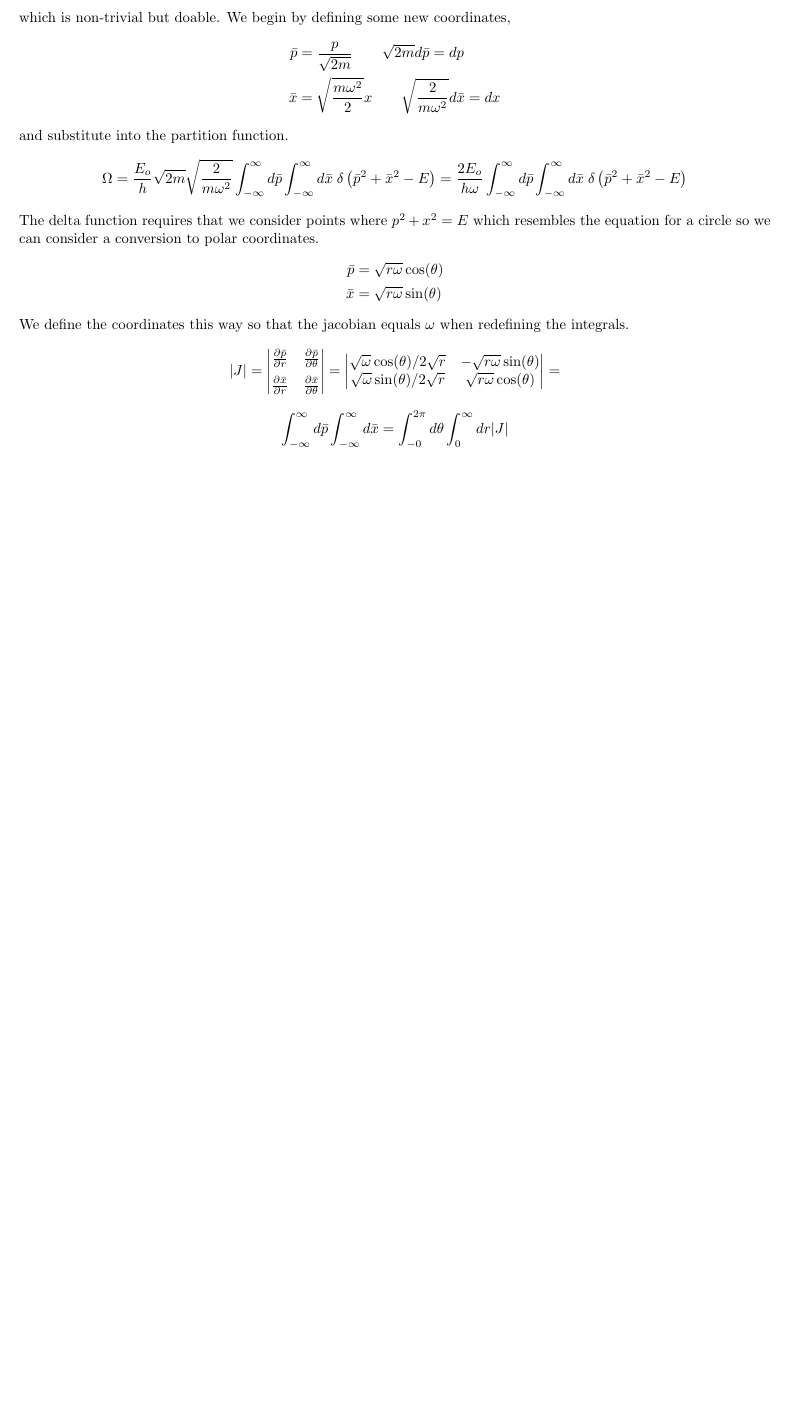
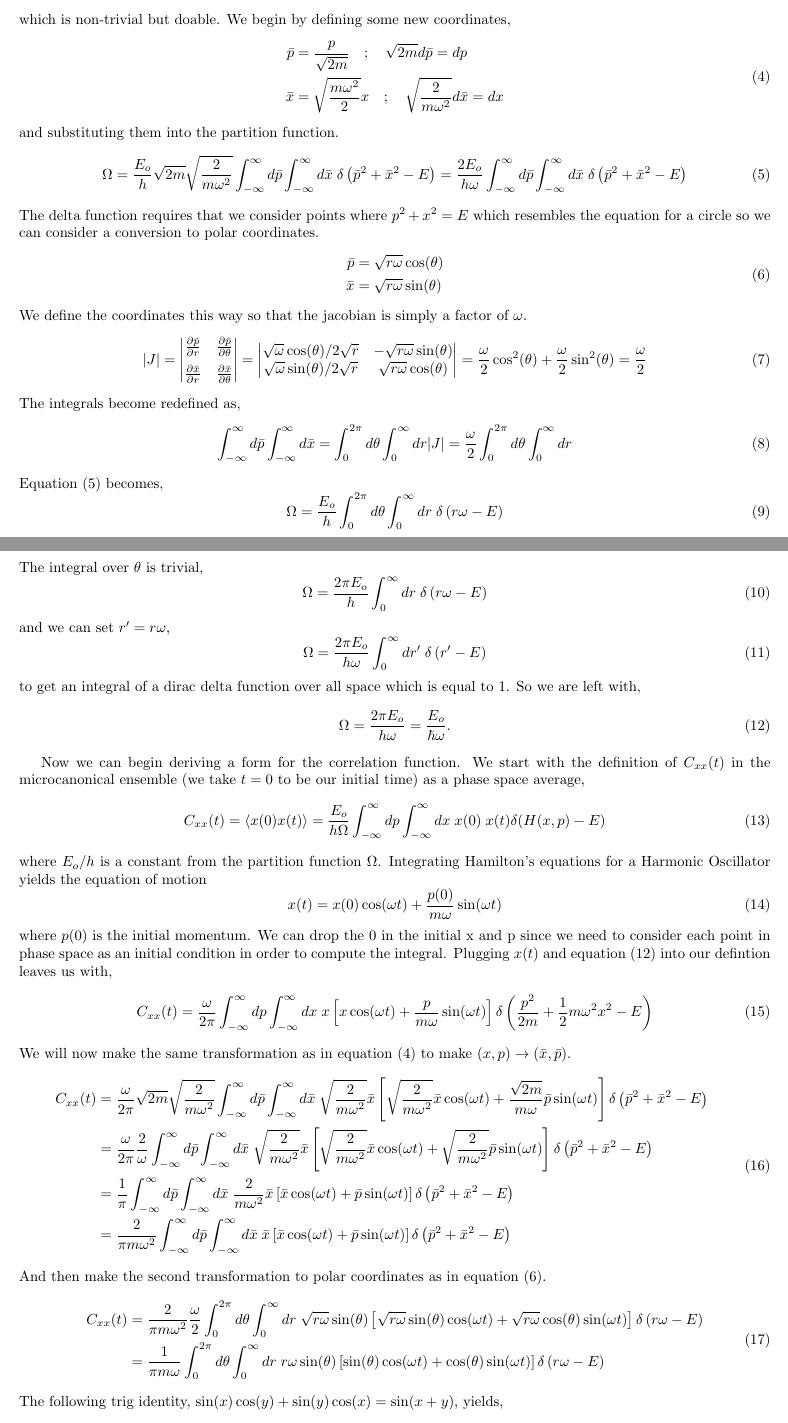
Before and after one commit to arobled1/md_dev, a LaTeX document (time_correlation_function/single_traj/notes.tex): part of the page before the commit and two parts of pages 1 and 2 of 3 after it, the two joined at a grey line, cut so that both start at the same text, the shorter picture padded with empty space. Compiled offline with pdfLaTeX.

Commit message:
completed notes

```diff
--- a/time_correlation_function/single_traj/notes.tex
+++ b/time_correlation_function/single_traj/notes.tex
@@ -16,8 +16,8 @@
 %                           User-Defined Commands                              %
 %==============================================================================%
 % User-Defined Commands
-\newcommand{\be}{\begin{equation*}}
-\newcommand{\ee}{\end{equation*}}
+\newcommand{\be}{\begin{equation}}
+\newcommand{\ee}{\end{equation}}
 \newcommand{\benum}{\begin{enumerate}}
 \newcommand{\eenum}{\end{enumerate}}
 \newcommand{\pd}{\partial}
@@ -48,24 +48,24 @@ The first thing we need to do is compute the partition function for a Harmonic O
   \Omega = \frac{E_o}{h} \int_{-\infty}^{\infty} dp \int_{-\infty}^{\infty} dx \; \delta(H(x,p) - E) = \frac{E_o}{h} \int_{-\infty}^{\infty} dp \int_{-\infty}^{\infty} dx \; \delta\left( \frac{p^2}{2m} + \frac{1}{2} m \omega^2 x^2 - E \right)
 \ee
 which is non-trivial but doable. We begin by defining some new coordinates,
-\be
+\be \label{eq:bar_coords}
   \begin{split}
-    \bar{p} &= \frac{p}{\sqrt{2m}} \quad \quad \sqrt{2m} d\bar{p} = dp \\
-    \bar{x} &= \sqrt{ \frac{m \omega^2}{2} } x \quad \quad \sqrt{ \frac{2}{m \omega^2} } d\bar{x} = dx
+    \bar{p} &= \frac{p}{\sqrt{2m}} \quad ; \quad \sqrt{2m} d\bar{p} = dp \\
+    \bar{x} &= \sqrt{ \frac{m \omega^2}{2} } x \quad ; \quad \sqrt{ \frac{2}{m \omega^2} } d\bar{x} = dx
   \end{split}
 \ee
-and substitute into the partition function.
+and substituting them into the partition function.
 \be
   \Omega = \frac{E_o}{h} \sqrt{2m} \sqrt{ \frac{2}{m \omega^2} } \int_{-\infty}^{\infty} d \bar{p} \int_{-\infty}^{\infty} d\bar{x} \; \delta\left( \bar{p}^2 + \bar{x}^2 - E \right) = \frac{2 E_o}{h \omega} \int_{-\infty}^{\infty} d \bar{p} \int_{-\infty}^{\infty} d\bar{x} \; \delta\left( \bar{p}^2 + \bar{x}^2 - E \right)
 \ee
 The delta function requires that we consider points where $p^2 + x^2 = E$ which resembles the equation for a circle so we can consider a conversion to polar coordinates.
-\be
+\be \label{eq:polar_coords}
   \begin{split}
     \bar{p} &= \sqrt{r \omega} \cos(\theta) \\
     \bar{x} &= \sqrt{r \omega} \sin(\theta)
   \end{split}
 \ee
-We define the coordinates this way so that the jacobian equals $\omega$ when redefining the integrals.
+We define the coordinates this way so that the jacobian is simply a factor of $\omega$.
 \be
   |J| =
   \begin{vmatrix}
@@ -77,23 +77,62 @@ We define the coordinates this way so that the jacobian equals $\omega$ when red
     \sqrt{\omega} \cos(\theta) / 2\sqrt{r} & - \sqrt{r \omega} \sin(\theta) \\
     \sqrt{\omega} \sin(\theta) / 2\sqrt{r} & \sqrt{r \omega} \cos(\theta) \\
   \end{vmatrix}
-  =
+  = \frac{\omega}{2} \cos^2(\theta) + \frac{\omega}{2} \sin^2(\theta) = \frac{\omega}{2}
 \ee
+The integrals become redefined as,
 \be
-  \int_{-\infty}^{\infty} d \bar{p} \int_{-\infty}^{\infty} d\bar{x} = \int_{-0}^{2 \pi} d \theta \int_{0}^{\infty} d r |J|
+  \int_{-\infty}^{\infty} d \bar{p} \int_{-\infty}^{\infty} d\bar{x} = \int_{0}^{2 \pi} d \theta \int_{0}^{\infty} d r |J|  = \frac{\omega}{2} \int_{0}^{2 \pi} d \theta \int_{0}^{\infty} d r
+\ee
+Equation (5) becomes,
+\be
+  \Omega = \frac{E_o}{h} \int_{0}^{2 \pi} d \theta \int_{0}^{\infty} d r \; \delta\left( r \omega - E \right)
+\ee
+The integral over $\theta$ is trivial,
+\be
+  \Omega = \frac{2 \pi E_o}{h} \int_{0}^{\infty} d r \; \delta\left( r \omega - E \right)
+\ee
+and we can set $r' = r \omega$,
+\be
+  \Omega = \frac{2 \pi E_o}{h \omega} \int_{0}^{\infty} d r' \; \delta\left( r' - E \right)
+\ee
+to get an integral of a dirac delta function over all space which is equal to 1. So we are left with,
+\be
+  \Omega = \frac{2 \pi E_o}{h \omega} = \frac{E_o}{\hbar \omega} .
 \ee
 
-% We start with the definition of $C_{xx}(t)$ in the microcanonical ensemble (we take $t=0$ to be our initial time) as a phase space average,
-% \be
-%   C_{xx}(t) = \braket{x(0) x(t)} = \frac{E_o}{h \Omega} \int_{-\infty}^{\infty} dp \int_{-\infty}^{\infty} dx \; x(0) \; x(t) \delta(H(x,p) - E)
-% \ee
-% where $E_o/h$ is a constant from the partition function $\Omega$.
-% Integrating Hamilton's equations for a Harmonic Oscillator yields the equation of motion
-% \be
-%   x(t) = x(0) \cos(\omega t) + \frac{p(0)}{m \omega} \sin(\omega t)
-% \ee
-% where $p(0)$ is the initial momentum. We can drop the 0 in the initial x and p since we need to consider each point in phase space as an initial condition in order to compute the integral. Plugging $x(t)$ into our defintion leaves us with,
-% \be
-%   C_{xx}(t) = \frac{E_o}{h \Omega} \int_{-\infty}^{\infty} dp \int_{-\infty}^{\infty} dx \; x \left[ x \cos(\omega t) + \frac{p}{m \omega} \sin(\omega t) \right] \delta \left( \frac{p^2}{2m} + \frac{1}{2} m \omega^2 x^2 - E \right)
-% \ee
-
+Now we can begin deriving a form for the correlation function.
+We start with the definition of $C_{xx}(t)$ in the microcanonical ensemble (we take $t=0$ to be our initial time) as a phase space average,
+\be
+  C_{xx}(t) = \braket{x(0) x(t)} = \frac{E_o}{h \Omega} \int_{-\infty}^{\infty} dp \int_{-\infty}^{\infty} dx \; x(0) \; x(t) \delta(H(x,p) - E)
+\ee
+where $E_o/h$ is a constant from the partition function $\Omega$.
+Integrating Hamilton's equations for a Harmonic Oscillator yields the equation of motion
+\be
+  x(t) = x(0) \cos(\omega t) + \frac{p(0)}{m \omega} \sin(\omega t)
+\ee
+where $p(0)$ is the initial momentum. We can drop the 0 in the initial x and p since we need to consider each point in phase space as an initial condition in order to compute the integral. Plugging $x(t)$ and equation (12) into our defintion leaves us with,
+\be
+  C_{xx}(t) = \frac{\omega}{2 \pi} \int_{-\infty}^{\infty} dp \int_{-\infty}^{\infty} dx \; x \left[ x \cos(\omega t) + \frac{p}{m \omega} \sin(\omega t) \right] \delta \left( \frac{p^2}{2m} + \frac{1}{2} m \omega^2 x^2 - E \right)
+\ee
+We will now make the same transformation as in equation (\ref{eq:bar_coords}) to make $(x,p) \rightarrow (\bar{x}, \bar{p})$.
+\be
+\begin{split}
+  C_{xx}(t) &= \frac{\omega}{2 \pi} \sqrt{2m} \sqrt{ \frac{2}{m \omega^2} } \int_{-\infty}^{\infty} d \bar{p} \int_{-\infty}^{\infty} d \bar{x} \; \sqrt{\frac{2}{m \omega^2}} \bar{x} \left[ \sqrt{\frac{2}{m \omega^2}} \bar{x} \cos(\omega t) + \frac{\sqrt{2m}}{m \omega} \bar{p} \sin(\omega t) \right] \delta \left( \bar{p}^2 + \bar{x}^2 - E \right) \\
+  &= \frac{\omega}{2 \pi} \frac{2}{\omega} \int_{-\infty}^{\infty} d \bar{p} \int_{-\infty}^{\infty} d \bar{x} \; \sqrt{\frac{2}{m \omega^2}} \bar{x} \left[ \sqrt{\frac{2}{m \omega^2}} \bar{x} \cos(\omega t) + \sqrt{\frac{2}{m \omega^2}} \bar{p} \sin(\omega t) \right] \delta \left( \bar{p}^2 + \bar{x}^2 - E \right) \\
+  &= \frac{1}{\pi} \int_{-\infty}^{\infty} d \bar{p} \int_{-\infty}^{\infty} d \bar{x} \; \frac{2}{m \omega^2} \bar{x} \left[ \bar{x} \cos(\omega t) + \bar{p} \sin(\omega t) \right] \delta \left( \bar{p}^2 + \bar{x}^2 - E \right) \\
+  &= \frac{2}{ \pi m \omega^2} \int_{-\infty}^{\infty} d \bar{p} \int_{-\infty}^{\infty} d \bar{x} \; \bar{x} \left[ \bar{x} \cos(\omega t) + \bar{p} \sin(\omega t) \right] \delta \left( \bar{p}^2 + \bar{x}^2 - E \right) \\
+\end{split}
+\ee
+And then make the second transformation to polar coordinates as in equation (\ref{eq:polar_coords}).
+\be
+  \begin{split}
+    C_{xx}(t) &= \frac{2}{ \pi m \omega^2} \frac{\omega}{2} \int_{0}^{2 \pi} d \theta \int_{0}^{\infty} d r \; \sqrt{r \omega} \sin(\theta) \left[ \sqrt{r \omega} \sin(\theta) \cos(\omega t) + \sqrt{r \omega} \cos(\theta) \sin(\omega t) \right] \delta \left( r \omega - E \right) \\
+    &= \frac{1}{ \pi m \omega} \int_{0}^{2 \pi} d \theta \int_{0}^{\infty} d r \; r \omega \sin(\theta) \left[ \sin(\theta) \cos(\omega t) + \cos(\theta) \sin(\omega t) \right] \delta \left( r \omega - E \right) \\
+  \end{split}
+\ee
+The following trig identity, $\sin(x)\cos(y) + \sin(y)\cos(x) = \sin(x+y)$, yields,
+\be
+\begin{split}
+  C_{xx}(t) &= \frac{1}{ \pi m} \int_{0}^{2 \pi} d \theta \int_{0}^{\infty} d r \; r \sin(\theta) \left[ \sin(\theta + \omega t) \right] \delta \left( r \omega - E \right) \\
+  &= \frac{1}{ \pi m} \int_{0}^{\infty} d r \; r \; \delta \left( r \omega - E \right) \int_{0}^{2 \pi} d \theta \sin(\theta) \sin(\theta + \omega t)
+\end{split}
@@ -99,0 +151 @@ We define the coordinates this way so that the jacobian equals $\omega$ when red
+\ee
@@ -99,0 +160 @@ We define the coordinates this way so that the jacobian equals $\omega$ when red
+  &= \frac{1}{m \omega^2} \cos(\omega t) \int_{0}^{\infty} dr' \; r' \delta \left( r' - E \right) \\
```
Also changed, not shown: time_correlation_function/single_traj/notes.pdf, time_correlation_function/single_traj/notes.tex (32 more changed lines).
──────────────────────────────
Scan the material above for the word "newcommand", and copy each line where it appears.

-\newcommand{\be}{\begin{equation*}}
-\newcommand{\ee}{\end{equation*}}
+\newcommand{\be}{\begin{equation}}
+\newcommand{\ee}{\end{equation}}
 \newcommand{\benum}{\begin{enumerate}}
 \newcommand{\eenum}{\end{enumerate}}
 \newcommand{\pd}{\partial}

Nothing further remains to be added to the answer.